Task requirements – Below is a block of records; repeat all of them exactly.

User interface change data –
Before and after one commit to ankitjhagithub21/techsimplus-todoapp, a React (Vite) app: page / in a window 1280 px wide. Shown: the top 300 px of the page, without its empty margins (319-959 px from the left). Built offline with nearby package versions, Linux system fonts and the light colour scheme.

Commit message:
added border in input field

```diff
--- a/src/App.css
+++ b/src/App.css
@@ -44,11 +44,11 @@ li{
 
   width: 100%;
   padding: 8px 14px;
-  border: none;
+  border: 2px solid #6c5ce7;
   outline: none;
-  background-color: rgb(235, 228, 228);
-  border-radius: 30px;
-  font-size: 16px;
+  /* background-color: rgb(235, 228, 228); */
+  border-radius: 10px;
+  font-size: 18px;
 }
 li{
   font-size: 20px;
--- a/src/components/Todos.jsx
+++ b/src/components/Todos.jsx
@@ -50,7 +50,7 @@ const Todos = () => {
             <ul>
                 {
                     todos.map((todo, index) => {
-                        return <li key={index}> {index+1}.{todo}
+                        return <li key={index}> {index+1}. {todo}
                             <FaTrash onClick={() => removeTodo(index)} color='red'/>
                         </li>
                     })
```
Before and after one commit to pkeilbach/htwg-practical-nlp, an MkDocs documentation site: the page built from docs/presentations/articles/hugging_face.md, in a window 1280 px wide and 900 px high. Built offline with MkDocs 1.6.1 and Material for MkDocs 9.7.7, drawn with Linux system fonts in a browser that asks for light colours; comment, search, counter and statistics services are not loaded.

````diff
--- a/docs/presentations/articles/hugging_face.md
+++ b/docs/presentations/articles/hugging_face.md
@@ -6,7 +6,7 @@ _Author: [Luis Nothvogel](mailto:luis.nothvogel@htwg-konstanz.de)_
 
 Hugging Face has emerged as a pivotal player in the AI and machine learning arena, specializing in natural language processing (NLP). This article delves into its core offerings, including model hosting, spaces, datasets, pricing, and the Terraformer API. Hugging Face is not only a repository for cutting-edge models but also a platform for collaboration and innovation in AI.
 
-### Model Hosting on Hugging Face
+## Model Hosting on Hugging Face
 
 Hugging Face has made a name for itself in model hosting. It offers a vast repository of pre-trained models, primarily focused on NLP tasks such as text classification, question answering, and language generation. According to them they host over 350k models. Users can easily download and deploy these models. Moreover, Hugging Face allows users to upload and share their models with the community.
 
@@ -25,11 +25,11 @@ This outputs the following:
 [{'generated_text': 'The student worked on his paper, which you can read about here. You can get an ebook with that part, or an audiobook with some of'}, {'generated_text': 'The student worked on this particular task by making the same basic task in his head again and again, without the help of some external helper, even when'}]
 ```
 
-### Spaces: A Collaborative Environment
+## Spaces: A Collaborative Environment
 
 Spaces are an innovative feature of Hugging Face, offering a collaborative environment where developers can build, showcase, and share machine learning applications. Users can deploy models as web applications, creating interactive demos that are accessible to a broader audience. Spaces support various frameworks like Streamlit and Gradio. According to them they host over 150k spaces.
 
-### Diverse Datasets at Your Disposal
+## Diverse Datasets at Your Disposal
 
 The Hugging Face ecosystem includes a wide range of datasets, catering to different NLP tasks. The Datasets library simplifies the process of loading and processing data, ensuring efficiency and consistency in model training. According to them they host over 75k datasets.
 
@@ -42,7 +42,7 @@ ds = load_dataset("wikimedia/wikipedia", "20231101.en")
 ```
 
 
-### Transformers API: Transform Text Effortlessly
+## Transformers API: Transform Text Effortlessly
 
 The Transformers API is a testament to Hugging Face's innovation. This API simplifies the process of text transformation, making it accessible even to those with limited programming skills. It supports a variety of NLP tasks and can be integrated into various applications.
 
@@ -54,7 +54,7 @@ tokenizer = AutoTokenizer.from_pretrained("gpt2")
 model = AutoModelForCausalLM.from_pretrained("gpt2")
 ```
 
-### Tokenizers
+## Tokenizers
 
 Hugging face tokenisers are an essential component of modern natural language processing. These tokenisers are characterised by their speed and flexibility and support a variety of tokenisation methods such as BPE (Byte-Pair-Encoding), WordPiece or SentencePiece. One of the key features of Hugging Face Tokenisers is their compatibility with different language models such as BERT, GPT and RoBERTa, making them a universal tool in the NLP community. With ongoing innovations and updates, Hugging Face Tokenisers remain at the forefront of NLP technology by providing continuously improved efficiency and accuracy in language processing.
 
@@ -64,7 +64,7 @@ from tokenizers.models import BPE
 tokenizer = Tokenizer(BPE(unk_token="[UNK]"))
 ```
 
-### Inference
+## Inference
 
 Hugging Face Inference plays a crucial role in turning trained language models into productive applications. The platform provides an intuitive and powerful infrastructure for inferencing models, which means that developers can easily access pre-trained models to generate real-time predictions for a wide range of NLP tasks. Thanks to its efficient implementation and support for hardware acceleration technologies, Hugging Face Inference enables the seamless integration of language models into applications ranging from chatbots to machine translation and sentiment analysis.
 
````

Task response –
Before and after one commit to ankitjhagithub21/techsimplus-todoapp, a React (Vite) app: page / in a window 1280 px wide. Shown: the top 300 px of the page, without its empty margins (319-959 px from the left). Built offline with nearby package versions, Linux system fonts and the light colour scheme.

Commit message:
added border in input field

```diff
--- a/src/App.css
+++ b/src/App.css
@@ -44,11 +44,11 @@ li{
 
   width: 100%;
   padding: 8px 14px;
-  border: none;
+  border: 2px solid #6c5ce7;
   outline: none;
-  background-color: rgb(235, 228, 228);
-  border-radius: 30px;
-  font-size: 16px;
+  /* background-color: rgb(235, 228, 228); */
+  border-radius: 10px;
+  font-size: 18px;
 }
 li{
   font-size: 20px;
--- a/src/components/Todos.jsx
+++ b/src/components/Todos.jsx
@@ -50,7 +50,7 @@ const Todos = () => {
             <ul>
                 {
                     todos.map((todo, index) => {
-                        return <li key={index}> {index+1}.{todo}
+                        return <li key={index}> {index+1}. {todo}
                             <FaTrash onClick={() => removeTodo(index)} color='red'/>
                         </li>
                     })
```
Before and after one commit to pkeilbach/htwg-practical-nlp, an MkDocs documentation site: the page built from docs/presentations/articles/hugging_face.md, in a window 1280 px wide and 900 px high. Built offline with MkDocs 1.6.1 and Material for MkDocs 9.7.7, drawn with Linux system fonts in a browser that asks for light colours; comment, search, counter and statistics services are not loaded.

````diff
--- a/docs/presentations/articles/hugging_face.md
+++ b/docs/presentations/articles/hugging_face.md
@@ -6,7 +6,7 @@ _Author: [Luis Nothvogel](mailto:luis.nothvogel@htwg-konstanz.de)_
 
 Hugging Face has emerged as a pivotal player in the AI and machine learning arena, specializing in natural language processing (NLP). This article delves into its core offerings, including model hosting, spaces, datasets, pricing, and the Terraformer API. Hugging Face is not only a repository for cutting-edge models but also a platform for collaboration and innovation in AI.
 
-### Model Hosting on Hugging Face
+## Model Hosting on Hugging Face
 
 Hugging Face has made a name for itself in model hosting. It offers a vast repository of pre-trained models, primarily focused on NLP tasks such as text classification, question answering, and language generation. According to them they host over 350k models. Users can easily download and deploy these models. Moreover, Hugging Face allows users to upload and share their models with the community.
 
@@ -25,11 +25,11 @@ This outputs the following:
 [{'generated_text': 'The student worked on his paper, which you can read about here. You can get an ebook with that part, or an audiobook with some of'}, {'generated_text': 'The student worked on this particular task by making the same basic task in his head again and again, without the help of some external helper, even when'}]
 ```
 
-### Spaces: A Collaborative Environment
+## Spaces: A Collaborative Environment
 
 Spaces are an innovative feature of Hugging Face, offering a collaborative environment where developers can build, showcase, and share machine learning applications. Users can deploy models as web applications, creating interactive demos that are accessible to a broader audience. Spaces support various frameworks like Streamlit and Gradio. According to them they host over 150k spaces.
 
-### Diverse Datasets at Your Disposal
+## Diverse Datasets at Your Disposal
 
 The Hugging Face ecosystem includes a wide range of datasets, catering to different NLP tasks. The Datasets library simplifies the process of loading and processing data, ensuring efficiency and consistency in model training. According to them they host over 75k datasets.
 
@@ -42,7 +42,7 @@ ds = load_dataset("wikimedia/wikipedia", "20231101.en")
 ```
 
 
-### Transformers API: Transform Text Effortlessly
+## Transformers API: Transform Text Effortlessly
 
 The Transformers API is a testament to Hugging Face's innovation. This API simplifies the process of text transformation, making it accessible even to those with limited programming skills. It supports a variety of NLP tasks and can be integrated into various applications.
 
@@ -54,7 +54,7 @@ tokenizer = AutoTokenizer.from_pretrained("gpt2")
 model = AutoModelForCausalLM.from_pretrained("gpt2")
 ```
 
-### Tokenizers
+## Tokenizers
 
 Hugging face tokenisers are an essential component of modern natural language processing. These tokenisers are characterised by their speed and flexibility and support a variety of tokenisation methods such as BPE (Byte-Pair-Encoding), WordPiece or SentencePiece. One of the key features of Hugging Face Tokenisers is their compatibility with different language models such as BERT, GPT and RoBERTa, making them a universal tool in the NLP community. With ongoing innovations and updates, Hugging Face Tokenisers remain at the forefront of NLP technology by providing continuously improved efficiency and accuracy in language processing.
 
@@ -64,7 +64,7 @@ from tokenizers.models import BPE
 tokenizer = Tokenizer(BPE(unk_token="[UNK]"))
 ```
 
-### Inference
+## Inference
 
 Hugging Face Inference plays a crucial role in turning trained language models into productive applications. The platform provides an intuitive and powerful infrastructure for inferencing models, which means that developers can easily access pre-trained models to generate real-time predictions for a wide range of NLP tasks. Thanks to its efficient implementation and support for hardware acceleration technologies, Hugging Face Inference enables the seamless integration of language models into applications ranging from chatbots to machine translation and sentiment analysis.
 
````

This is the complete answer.